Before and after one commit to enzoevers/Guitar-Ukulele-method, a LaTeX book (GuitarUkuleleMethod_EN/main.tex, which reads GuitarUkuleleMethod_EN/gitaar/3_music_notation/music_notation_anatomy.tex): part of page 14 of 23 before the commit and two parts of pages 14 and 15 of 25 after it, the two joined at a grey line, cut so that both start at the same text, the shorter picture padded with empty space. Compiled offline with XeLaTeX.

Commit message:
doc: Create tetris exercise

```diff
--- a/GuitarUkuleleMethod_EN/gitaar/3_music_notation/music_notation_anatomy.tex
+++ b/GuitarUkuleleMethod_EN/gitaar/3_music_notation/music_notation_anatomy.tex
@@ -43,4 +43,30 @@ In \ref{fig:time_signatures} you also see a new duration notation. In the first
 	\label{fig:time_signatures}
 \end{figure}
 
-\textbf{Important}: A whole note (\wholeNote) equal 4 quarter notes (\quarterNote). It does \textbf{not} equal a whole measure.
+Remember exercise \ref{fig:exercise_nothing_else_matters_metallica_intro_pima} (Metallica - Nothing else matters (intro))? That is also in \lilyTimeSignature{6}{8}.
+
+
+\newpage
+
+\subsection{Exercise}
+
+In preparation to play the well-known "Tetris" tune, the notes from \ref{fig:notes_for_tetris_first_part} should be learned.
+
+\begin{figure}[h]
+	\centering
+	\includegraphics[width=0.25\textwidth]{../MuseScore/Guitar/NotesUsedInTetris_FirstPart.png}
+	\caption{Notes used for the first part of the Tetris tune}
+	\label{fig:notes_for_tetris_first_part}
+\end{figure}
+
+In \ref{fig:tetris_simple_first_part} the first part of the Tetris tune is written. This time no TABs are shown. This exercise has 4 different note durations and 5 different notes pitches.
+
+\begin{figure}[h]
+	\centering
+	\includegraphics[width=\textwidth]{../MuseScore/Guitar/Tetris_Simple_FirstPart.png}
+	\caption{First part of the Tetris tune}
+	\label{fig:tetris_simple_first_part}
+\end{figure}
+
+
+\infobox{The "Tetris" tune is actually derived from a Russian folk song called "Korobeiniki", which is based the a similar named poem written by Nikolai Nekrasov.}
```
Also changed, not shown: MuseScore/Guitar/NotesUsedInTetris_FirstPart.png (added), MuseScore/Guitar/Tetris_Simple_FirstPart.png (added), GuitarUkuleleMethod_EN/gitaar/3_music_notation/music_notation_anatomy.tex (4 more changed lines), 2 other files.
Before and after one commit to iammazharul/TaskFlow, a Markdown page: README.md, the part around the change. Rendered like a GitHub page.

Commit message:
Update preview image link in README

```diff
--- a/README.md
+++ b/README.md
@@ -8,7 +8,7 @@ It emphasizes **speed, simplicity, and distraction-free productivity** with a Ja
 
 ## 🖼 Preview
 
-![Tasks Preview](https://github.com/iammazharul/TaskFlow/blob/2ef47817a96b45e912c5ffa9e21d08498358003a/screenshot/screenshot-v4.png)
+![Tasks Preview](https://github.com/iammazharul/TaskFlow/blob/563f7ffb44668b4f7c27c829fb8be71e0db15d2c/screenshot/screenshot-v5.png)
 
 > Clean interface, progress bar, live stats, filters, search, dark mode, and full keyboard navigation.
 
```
◆ ◆ ◆ ◆
- HOW TO COMPLETE THIS TASK -
Say each line again exactly as it appears above.

- RESPONSE AREA -
Before and after one commit to enzoevers/Guitar-Ukulele-method, a LaTeX book (GuitarUkuleleMethod_EN/main.tex, which reads GuitarUkuleleMethod_EN/gitaar/3_music_notation/music_notation_anatomy.tex): part of page 14 of 23 before the commit and two parts of pages 14 and 15 of 25 after it, the two joined at a grey line, cut so that both start at the same text, the shorter picture padded with empty space. Compiled offline with XeLaTeX.

Commit message:
doc: Create tetris exercise

```diff
--- a/GuitarUkuleleMethod_EN/gitaar/3_music_notation/music_notation_anatomy.tex
+++ b/GuitarUkuleleMethod_EN/gitaar/3_music_notation/music_notation_anatomy.tex
@@ -43,4 +43,30 @@ In \ref{fig:time_signatures} you also see a new duration notation. In the first
 	\label{fig:time_signatures}
 \end{figure}
 
-\textbf{Important}: A whole note (\wholeNote) equal 4 quarter notes (\quarterNote). It does \textbf{not} equal a whole measure.
+Remember exercise \ref{fig:exercise_nothing_else_matters_metallica_intro_pima} (Metallica - Nothing else matters (intro))? That is also in \lilyTimeSignature{6}{8}.
+
+
+\newpage
+
+\subsection{Exercise}
+
+In preparation to play the well-known "Tetris" tune, the notes from \ref{fig:notes_for_tetris_first_part} should be learned.
+
+\begin{figure}[h]
+	\centering
+	\includegraphics[width=0.25\textwidth]{../MuseScore/Guitar/NotesUsedInTetris_FirstPart.png}
+	\caption{Notes used for the first part of the Tetris tune}
+	\label{fig:notes_for_tetris_first_part}
+\end{figure}
+
+In \ref{fig:tetris_simple_first_part} the first part of the Tetris tune is written. This time no TABs are shown. This exercise has 4 different note durations and 5 different notes pitches.
+
+\begin{figure}[h]
+	\centering
+	\includegraphics[width=\textwidth]{../MuseScore/Guitar/Tetris_Simple_FirstPart.png}
+	\caption{First part of the Tetris tune}
+	\label{fig:tetris_simple_first_part}
+\end{figure}
+
+
+\infobox{The "Tetris" tune is actually derived from a Russian folk song called "Korobeiniki", which is based the a similar named poem written by Nikolai Nekrasov.}
```
Also changed, not shown: MuseScore/Guitar/NotesUsedInTetris_FirstPart.png (added), MuseScore/Guitar/Tetris_Simple_FirstPart.png (added), GuitarUkuleleMethod_EN/gitaar/3_music_notation/music_notation_anatomy.tex (4 more changed lines), 2 other files.
Before and after one commit to iammazharul/TaskFlow, a Markdown page: README.md, the part around the change. Rendered like a GitHub page.

Commit message:
Update preview image link in README

```diff
--- a/README.md
+++ b/README.md
@@ -8,7 +8,7 @@ It emphasizes **speed, simplicity, and distraction-free productivity** with a Ja
 
 ## 🖼 Preview
 
-![Tasks Preview](https://github.com/iammazharul/TaskFlow/blob/2ef47817a96b45e912c5ffa9e21d08498358003a/screenshot/screenshot-v4.png)
+![Tasks Preview](https://github.com/iammazharul/TaskFlow/blob/563f7ffb44668b4f7c27c829fb8be71e0db15d2c/screenshot/screenshot-v5.png)
 
 > Clean interface, progress bar, live stats, filters, search, dark mode, and full keyboard navigation.
 
```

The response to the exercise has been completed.